(Note from John Rabe: I posted this earlier this week, before news reached us Friday that Cronkite passed away.)
I stumbled acros an eye-opening video before I learned that Walter Cronkite, anchor of the CBS Evening News from 1962 to 1981, is dying of cerebrovascular disease, according to his family. The video tells you everything you need to know about Cronkite ... (MORE INSIDE)
I grew up watching Walter Cronkite's evening news broadcasts with my family. I clearly remember the endless counting of the days of the Iran hostage crisis. I remember thinking of him as solid and respected. I learned later about his taking a stand against Vietnam, and came -- slowly -- to understand and appreciate his strengths as reporter and anchor as I learned -- slowly -- to be a reporter and anchor.
But I was too young to remember seeing this newscast, from January of 1973.
In the clip, Cronkite takes a call ON THE AIR from Lyndon Johnson's press aide, who tells him that the former President has just died.
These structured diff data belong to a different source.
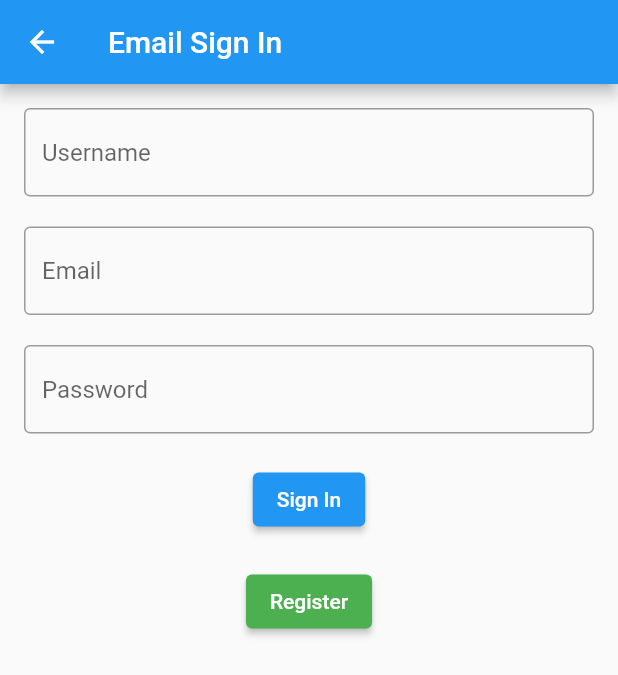
After one commit to KoushiHiraoka/app_contest, a Flutter app: the screen it shows after launch, after a tap on "ログイン/新規登録", on a phone screen of 412 x 824 dp. The commit adds this screen. Shown: the top 675 px of the screen. Run offline on Flutter 3.47's test engine with Material 2 defaults, Android fonts, the phone set to English and light mode, and no system bars; our stand-ins replace cloud_firestore, firebase_auth, firebase_core, geolocator, go_router, google_maps_flutter; accounts and stored records are empty.

Commit message:
add signin system

```diff
--- a/lib/home.dart
+++ b/lib/home.dart
@@ -27,6 +27,12 @@
             const Text('待ち合わせアプリ'),
             ElevatedButton(
               onPressed: () {
+                context.push('/sign_in');
+              },
+              child: const Text('ログイン/新規登録'),
+            ),
+            ElevatedButton(
+              onPressed: () {
                 context.push('/map');
               },
               child: const Text('Mapを開く'),
--- a/lib/main.dart
+++ b/lib/main.dart
@@ -1,5 +1,6 @@
 import 'package:app_contest/home.dart';
 import 'package:app_contest/map.dart';
+import 'package:app_contest/sign_in.dart';
 import 'package:flutter/material.dart';
 import 'package:go_router/go_router.dart';
 import 'package:firebase_core/firebase_core.dart';
@@ -34,6 +35,10 @@
       path: '/monitoring',
       builder: (context, state) => const Monitoring(),
     ),
+    GoRoute(
+      path: '/sign_in',
+      builder: (context, state) => const SignIn(),
+    ),
   ],
 );
 
--- a/lib/map.dart
+++ b/lib/map.dart
@@ -62,7 +62,7 @@
 
 @override
 void dispose() {
-  positionStream.cancel();  // ストリームの購読をキャンセルします。
+  positionStream.cancel();
   super.dispose();
 }
 
--- a/lib/monitoring.dart
+++ b/lib/monitoring.dart
@@ -1,7 +1,6 @@
 import 'dart:async';
 import 'package:flutter/material.dart';
 import 'package:geolocator/geolocator.dart';
-import 'package:google_maps_flutter/google_maps_flutter.dart';
 import 'distance.dart';
 import 'package:cloud_firestore/cloud_firestore.dart';
 
--- /dev/null
+++ b/lib/sign_in.dart
@@ -0,0 +1,153 @@
+import 'package:flutter/material.dart';
+import 'package:firebase_auth/firebase_auth.dart';
+import 'package:cloud_firestore/cloud_firestore.dart';
+
+class SignIn extends StatefulWidget {
+  const SignIn({Key? key}) : super(key: key);
+
+  @override
+  State<SignIn> createState() => _SignInState();
+}
+
+class _SignInState extends State<SignIn> {
+  final FirebaseAuth _auth = FirebaseAuth.instance;
+  final _formKey = GlobalKey<FormState>();
+  String  _username = '',_email = '', _password = '';
+
+
+  @override
+  Widget build(BuildContext context) {
+    return Scaffold(
+      appBar: AppBar(
+        title: Text('Email Sign In'),
+      ),
+      body: Form(
+        key: _formKey,
+        child: SingleChildScrollView(
+          child: Padding(
+            padding: EdgeInsets.all(16.0),
+            child: Column(
+              mainAxisAlignment: MainAxisAlignment.center,
+              children: [
+                TextFormField(
+                  decoration: InputDecoration(
+                    hintText: 'Username',
+                    border: OutlineInputBorder(),
+                  ),
+                  validator: (value) {
+                    if (value == null || value.isEmpty) {
+                      return 'Please enter your username';
+                    }
+                    return null;
+                  },
+                  onChanged: (value) {
+                    setState(() {
+                      _username = value;
+                    });
+                  },
+                ),
+                SizedBox(height: 20),
+                TextFormField(
+                  decoration: InputDecoration(
+                    hintText: 'Email',
+                    border: OutlineInputBorder(),
+                  ),
+                  validator: (value) {
+                    if (value == null || value.isEmpty) {
+                      return 'Please enter your email';
+                    }
+                    return null;
+                  },
+                  onChanged: (value) {
+                    setState(() {
+                      _email = value;
+                    });
+                  },
+                ),
+                SizedBox(height: 20),
+                TextFormField(
+                  decoration: InputDecoration(
+                    hintText: 'Password',
+                    border: OutlineInputBorder(),
+                  ),
+                  obscureText: true,
+                  validator: (value) {
+                    if (value == null || value.isEmpty) {
+                      return 'Please enter your password';
+                    }
+                    return null;
+                  },
+                  onChanged: (value) {
+                    setState(() {
+                      _password = value;
+                    });
+                  },
+                ),
+                SizedBox(height: 20),
+                ElevatedButton(
+                  onPressed: () async {
+                    if (_formKey.currentState!.validate()) {
+                      try {
+                        UserCredential userCredential = await _auth.signInWithEmailAndPassword(
+                          email: _email,
+                          password: _password,
+                        );
+                        // Signed in
+                        CollectionReference users = FirebaseFirestore.instance.collection('users');
+                        users.doc(userCredential.user!.uid).set({
+                          'username': _username,
+                          'email': _email,
+                        });
+
+                        ScaffoldMessenger.of(context).showSnackBar(
+                          SnackBar(content: Text('Signed in!')),
+                        );
+                      } on FirebaseAuthException catch (e) {
+                        // Handle error
+                        ScaffoldMessenger.of(context).showSnackBar(
+                          SnackBar(content: Text('Error: $e')),
+                        );
+                      }
+                    }
+                  },
+                  child: Text('Sign In'),
+                  style: ButtonStyle(
+                    backgroundColor: MaterialStateProperty.all<Color>(Colors.blue),
+                    foregroundColor: MaterialStateProperty.all<Color>(Colors.white),
+                  ),
+                ),
+                SizedBox(height: 20),
+                ElevatedButton(
+                  onPressed: () async {
+                    if (_formKey.currentState!.validate()) {
+                      try {
+                        UserCredential userCredential = await _auth.createUserWithEmailAndPassword(
+                          email: _email,
+                          password: _password,
+                        );
+                        // User registered
+                        ScaffoldMessenger.of(context).showSnackBar(
+                          SnackBar(content: Text('Registered!')),
+                        );
+                      } on FirebaseAuthException catch (e) {
+                        // Handle error
+                        ScaffoldMessenger.of(context).showSnackBar(
+                          SnackBar(content: Text('Error: $e')),
+                        );
+                      }
+                    }
+                  },
+                  child: Text('Register'),
+                  style: ButtonStyle(
+                    backgroundColor: MaterialStateProperty.all<Color>(Colors.green),
+                    foregroundColor: MaterialStateProperty.all<Color>(Colors.white),
+                  ),
+                ),
+              ],
+            ),
+          ),
+        ),
+      ),
+    );
+  }
+}
--- a/pubspec.yaml
+++ b/pubspec.yaml
@@ -40,6 +40,8 @@
   go_router: ^7.0.0
   firebase_core: ^2.12.0
   cloud_firestore: ^4.7.1
+  firebase_auth: ^4.6.2
+  google_sign_in: ^6.1.4
 
 dev_dependencies:
   flutter_test:
```
Also changed, not shown: dgsample/analysis_options.yaml (added, +29 -0 lines), dgsample/lib/main.dart (added, +115 -0 lines), dgsample/pubspec.yaml (added, +90 -0 lines), dgsample/pubspec.lock (added), pubspec.lock, 127 other files.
Imagine one of the current crop of anchors being able to handle a scene like this. Imagine one of today's networks going with a story that was coming in like this, with no graphics or sound. But really, what more do you need to tell the story?
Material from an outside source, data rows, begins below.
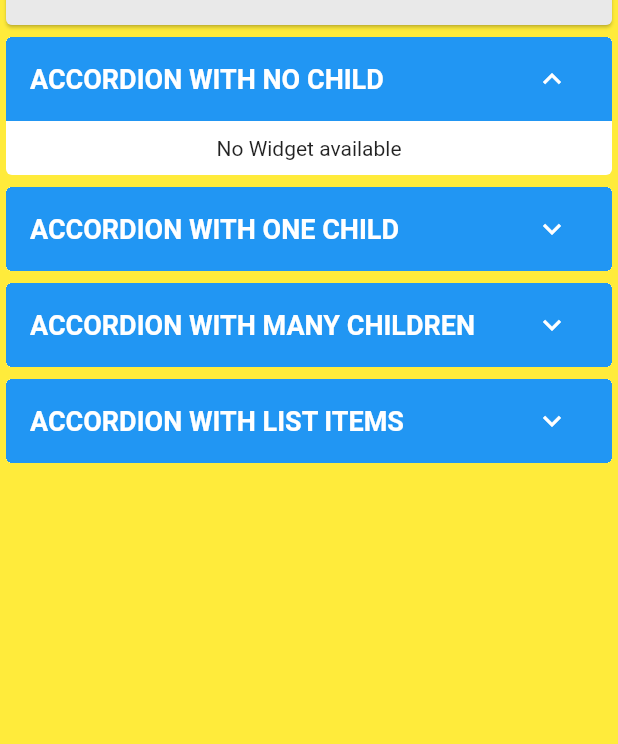
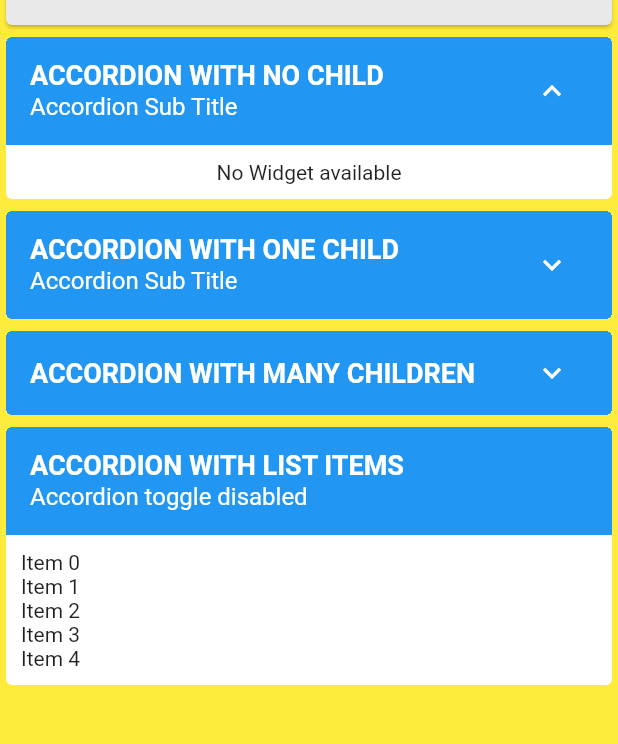
Before and after one commit to zeeshanayaz/custom_accordion, a Flutter app: the screen it shows after launch, on a phone screen of 412 x 824 dp, the part 149-893 px from its top. Run offline on Flutter 3.47's test engine with Material 2 defaults, Android fonts, the phone set to English and light mode, and no system bars.

Commit message:
Added sub title under accordion heading handled toggle functionality as disableToggle

```diff
--- a/example/lib/main.dart
+++ b/example/lib/main.dart
@@ -41,10 +41,16 @@ class _HomePageState extends State<HomePage> {
             ),
             CustomAccordion(
               title: 'Accordion with no child',
+              subTitle: 'Accordion Sub Title',
               headerBackgroundColor: Colors.blue,
               titleStyle: const TextStyle(
                 fontSize: 18,
                 fontWeight: FontWeight.bold,
+                color: Colors.white,
+              ),
+              subTitleStyle: const TextStyle(
+                fontSize: 16,
+                fontWeight: FontWeight.normal,
                 color: Colors.white,
               ),
               toggleIconOpen: Icons.keyboard_arrow_down_sharp,
@@ -55,10 +61,16 @@ class _HomePageState extends State<HomePage> {
             ),
             CustomAccordion(
               title: 'Accordion with one child',
+              subTitle: 'Accordion Sub Title',
               headerBackgroundColor: Colors.blue,
               titleStyle: const TextStyle(
                 fontSize: 18,
                 fontWeight: FontWeight.bold,
+                color: Colors.white,
+              ),
+              subTitleStyle: const TextStyle(
+                fontSize: 16,
+                fontWeight: FontWeight.normal,
                 color: Colors.white,
               ),
               toggleIconOpen: Icons.keyboard_arrow_down_sharp,
@@ -99,16 +111,23 @@ class _HomePageState extends State<HomePage> {
             ),
             CustomAccordion(
               title: 'Accordion with List Items',
+              subTitle: 'Accordion toggle disabled',
               headerBackgroundColor: Colors.blue,
               titleStyle: const TextStyle(
                 fontSize: 18,
                 fontWeight: FontWeight.bold,
                 color: Colors.white,
               ),
+              subTitleStyle: const TextStyle(
+                fontSize: 16,
+                fontWeight: FontWeight.normal,
+                color: Colors.white,
+              ),
               toggleIconOpen: Icons.keyboard_arrow_down_sharp,
               toggleIconClose: Icons.keyboard_arrow_up_sharp,
               headerIconColor: Colors.white,
               accordionElevation: 0,
+              disableToggle: true,
               widgetItems: Column(
                 crossAxisAlignment: CrossAxisAlignment.stretch,
                 children: List<Widget>.generate(5, (int index) {
--- a/lib/custom_accordion.dart
+++ b/lib/custom_accordion.dart
@@ -7,8 +7,10 @@ class CustomAccordion extends StatefulWidget {
   CustomAccordion({
     super.key,
     required this.title,
+    this.subTitle,
     this.headerBackgroundColor,
     this.titleStyle,
+    this.subTitleStyle,
     this.toggleIconOpen,
     this.toggleIconClose,
     this.headerIconColor,
@@ -18,11 +20,14 @@ class CustomAccordion extends StatefulWidget {
     this.widgetItemsPadding,
     // this.actionButton,
     this.showContent = false,
+    this.disableToggle = false,
   });
 
   final String title;
+  final String? subTitle;
   final Color? headerBackgroundColor;
   final TextStyle? titleStyle;
+  final TextStyle? subTitleStyle;
   final IconData? toggleIconOpen;
   final IconData? toggleIconClose;
   final Color? headerIconColor;
@@ -32,6 +37,7 @@ class CustomAccordion extends StatefulWidget {
   final EdgeInsetsGeometry? widgetItemsPadding;
   // final Widget? actionButton;
   bool showContent;
+  bool disableToggle;
 
   @override
   State<CustomAccordion> createState() => _CustomAccordionState();
@@ -47,29 +53,28 @@ class _CustomAccordionState extends State<CustomAccordion> {
       color: widget.backgroundColor ?? Theme.of(context).cardColor,
       child: Column(children: [
         ListTile(
-          onTap: () {
+          onTap: widget.disableToggle ? null : () {
             setState(() {
               widget.showContent = !(widget.showContent);
             });
           },
           tileColor:
               widget.headerBackgroundColor ?? Theme.of(context).splashColor,
-          title: Row(
-            mainAxisAlignment: MainAxisAlignment.spaceBetween,
-            children: [
-              Expanded(
-                child: Text(
+          title: Text(
             widget.title.toUpperCase(),
             maxLines: 1,
             overflow: TextOverflow.ellipsis,
             style: widget.titleStyle ??
                 Theme.of(context).textTheme.titleLarge,
           ),
-              ),
-              // widget.actionButton ?? const SizedBox()
-            ],
-          ),
-          trailing: IconButton(
+          subtitle: widget.subTitle != null ? Text(
+            widget.subTitle ?? '',
+            maxLines: 1,
+            overflow: TextOverflow.ellipsis,
+            style: widget.subTitleStyle ??
+                Theme.of(context).textTheme.titleSmall,
+          ) : null,
+          trailing: widget.disableToggle ? null : IconButton(
             icon: Icon(
               widget.showContent
                   ? (widget.toggleIconClose ?? Icons.arrow_drop_up)
@@ -86,7 +91,7 @@ class _CustomAccordionState extends State<CustomAccordion> {
             },
           ),
         ),
-        (widget.showContent)
+        widget.disableToggle
           ? Container(
           padding: widget.widgetItemsPadding ?? const EdgeInsets.all(10),
           child: widget.widgetItems ??
@@ -96,7 +101,17 @@ class _CustomAccordionState extends State<CustomAccordion> {
                     style: Theme.of(context).textTheme.bodyMedium,
                   )),
         )
-            : Container()
+          : (widget.showContent)
+            ? Container(
+                padding: widget.widgetItemsPadding ?? const EdgeInsets.all(10),
+                child: widget.widgetItems ??
+                    Center(
+                        child: Text(
+                      'No Widget available',
+                      style: Theme.of(context).textTheme.bodyMedium,
+                    )),
+              )
+            : const SizedBox(),
       ]),
     );
   }
--- a/pubspec.yaml
+++ b/pubspec.yaml
@@ -1,11 +1,11 @@
 name: custom_accordion
 description: Custom Accordion widget with lots of customization.
-version: 0.0.2
+version: 0.0.3
 homepage: https://github.com/zeeshanayaz/custom_accordion
 repository: https://github.com/zeeshanayaz/custom_accordion
 
 environment:
-  sdk: '>=2.19.2 <3.0.0'
+  sdk: '>=2.19.2 <4.0.0'
   flutter: ">=1.17.0"
 
 dependencies:
```
Also changed, not shown: example/pubspec.lock, 8 other files. Lines whose indentation alone changed are shown as unchanged.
Note how Cronkite holds up a finger to tell us to hang on a second. It was all he needed to do. He knew the audience would immediately know that if Walter Cronkite was on the phone when they could see him, he wasn't taking a call from his wife. It was something we should wait for. And since it was Cronkite, we waited.
(PS: Note, too, the stylish cufflinks and watch. And KPCC's Frank Stoltze heard the typewriters in the background. Was someone really typing, or was it their job to make it sound more like a newsroom?)